The construction of Sydney’s new airport is directly injecting more than $100 million into businesses in Western Sydney, as new vision shows the incredible transformation of the site since earthworks began.
Western Sydney Airport (WSA) chief executive Simon Hickey said more than 20 million cubic metres of earth has been moved to date in what is one of the biggest earthmoving challenges in Australian history.
“Construction of Western Sydney International has already led to more than $100 million being contracted to businesses across Western Sydney and we are only at the beginning of the build,” Hickey said.
“These Western Sydney businesses – from Indigenous businesses to small and family-run businesses – are delivering equipment and services we need to build Sydney’s new airport. Beyond this direct investment, we know the flow-on effects of this economic stimulus go much further when it comes to boosting the local economy, whether it’s the construction worker buying lunch at the local café or refueling at the local petrol station.”
Mr Hickey noted that Sydney’s future airport is continuing to exceed all employment targets for local, Indigenous and learning workers. Half the project’s workforce is from Western Sydney, exceeding the construction phase target of 30 percent. From 2026 when the airport opens, at least 50 percent of people working at the airport must be from Western Sydney.
“This project will be a game-changer for Western Sydney locals who want to work closer to home and have more time to spend with their families, not just in the construction phase, but for many decades to come.

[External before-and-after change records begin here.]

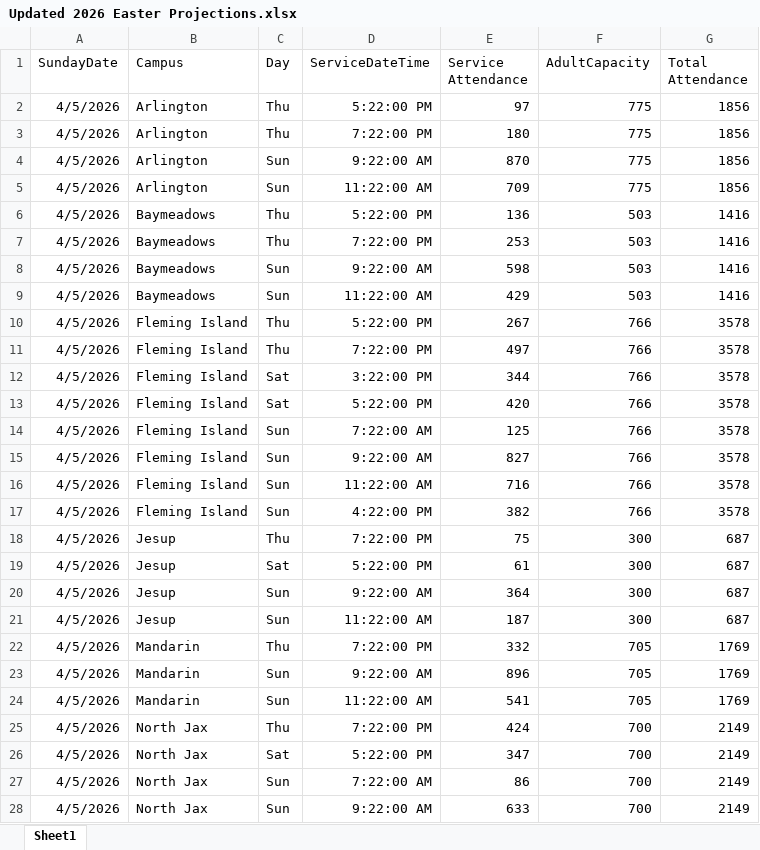
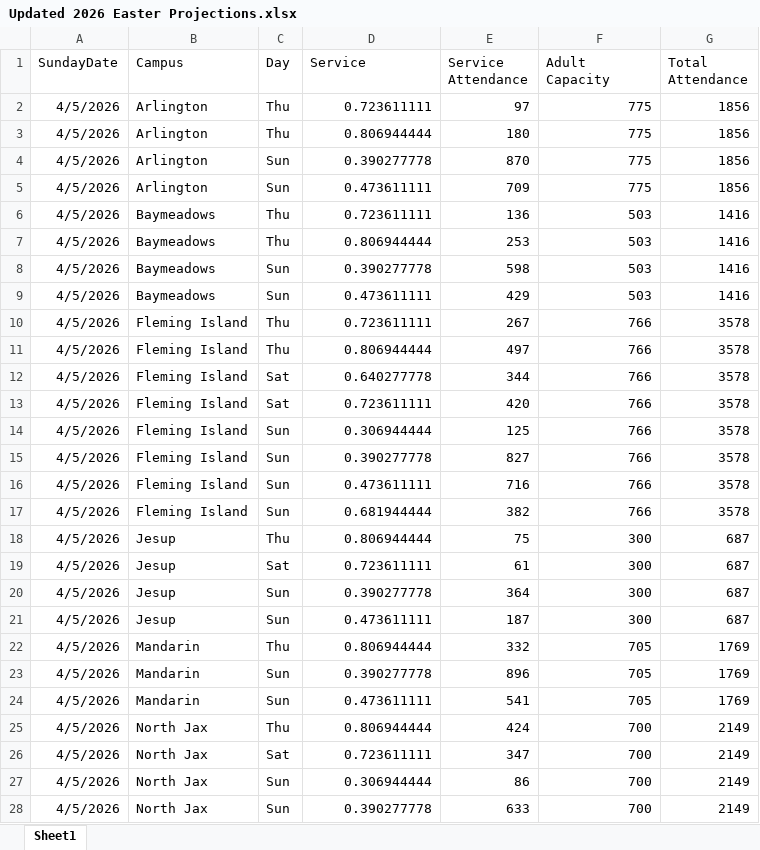
Before and after one commit to aarmobley/E22-Projections, an Excel workbook: Updated 2026 Easter Projections.xlsx, sheet Sheet1, drawn as a sheet; only a part is shown; values as stored, in another font and other column widths than the file's, no borders; table styles not drawn; the diff covers the shown part only; the diff names each change by its address in the sheet, - before the commit and + after, or states it on an @@ line.

Commit message:
Add files via upload

```diff
--- a/Updated 2026 Easter Projections.xlsx (sheet Sheet1)
+++ b/Updated 2026 Easter Projections.xlsx (sheet Sheet1)
-D1: ServiceDateTime
+D1: Service
-F1: AdultCapacity
+F1: Adult Capacity
-D2 (Service): 5:22:00 PM
+D2 (Service): 0.723611111
-D3 (Service): 7:22:00 PM
+D3 (Service): 0.806944444
-D4 (Service): 9:22:00 AM
+D4 (Service): 0.390277778
-D5 (Service): 11:22:00 AM
+D5 (Service): 0.473611111
-D6 (Service): 5:22:00 PM
+D6 (Service): 0.723611111
-D7 (Service): 7:22:00 PM
+D7 (Service): 0.806944444
-D8 (Service): 9:22:00 AM
+D8 (Service): 0.390277778
-D9 (Service): 11:22:00 AM
+D9 (Service): 0.473611111
-D10 (Service): 5:22:00 PM
+D10 (Service): 0.723611111
-D11 (Service): 7:22:00 PM
+D11 (Service): 0.806944444
-D12 (Service): 3:22:00 PM
+D12 (Service): 0.640277778
-D13 (Service): 5:22:00 PM
+D13 (Service): 0.723611111
-D14 (Service): 7:22:00 AM
+D14 (Service): 0.306944444
-D15 (Service): 9:22:00 AM
+D15 (Service): 0.390277778
-D16 (Service): 11:22:00 AM
+D16 (Service): 0.473611111
-D17 (Service): 4:22:00 PM
+D17 (Service): 0.681944444
-D18 (Service): 7:22:00 PM
+D18 (Service): 0.806944444
-D19 (Service): 5:22:00 PM
+D19 (Service): 0.723611111
-D20 (Service): 9:22:00 AM
+D20 (Service): 0.390277778
-D21 (Service): 11:22:00 AM
+D21 (Service): 0.473611111
-D22 (Service): 7:22:00 PM
+D22 (Service): 0.806944444
-D23 (Service): 9:22:00 AM
+D23 (Service): 0.390277778
-D24 (Service): 11:22:00 AM
+D24 (Service): 0.473611111
-D25 (Service): 7:22:00 PM
+D25 (Service): 0.806944444
-D26 (Service): 5:22:00 PM
+D26 (Service): 0.723611111
-D27 (Service): 7:22:00 AM
+D27 (Service): 0.306944444
-D28 (Service): 9:22:00 AM
+D28 (Service): 0.390277778
```
Also changed, not shown: 36 edited cells elsewhere in this sheet.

It’s more important than ever that a nation-building project like Western Sydney International gets on with the task of creating jobs and driving the local investment Western Sydney needs to recover from the pandemic,” he remarked.
Frank Zammit, managing director of local subcontractor Two Way Cranes, said he is proud to see his cranes at work on the airport construction site.
“I’m a proud Bringelly boy and have lived in Western Sydney all my life – my family were local dairy farmers in the area – and watching the progress being made here and being a part of it is so exciting,” Zammit said.
“It’s exciting to be playing a part in the future development of Western Sydney and it’s great to see the opportunities the airport is already bringing to local businesses and workers.”
A new timelapse animation demonstrates the significant engineering feat underway to build Western Sydney International (Nancy-Bird Walton) Airport, using 3D survey scans combined with high-grade satellite imagery to capture the evolving topography of the massive 1,780-hectare site.
In related news, Australia’s largest and only listed airport operator Sydney Airport Holdings announced today, 8 November, that it has agreed to accept a US$17.46 billion takeover bid from an infrastructure investor group in one of Australia’s biggest ever buyouts, according to a Reuters report.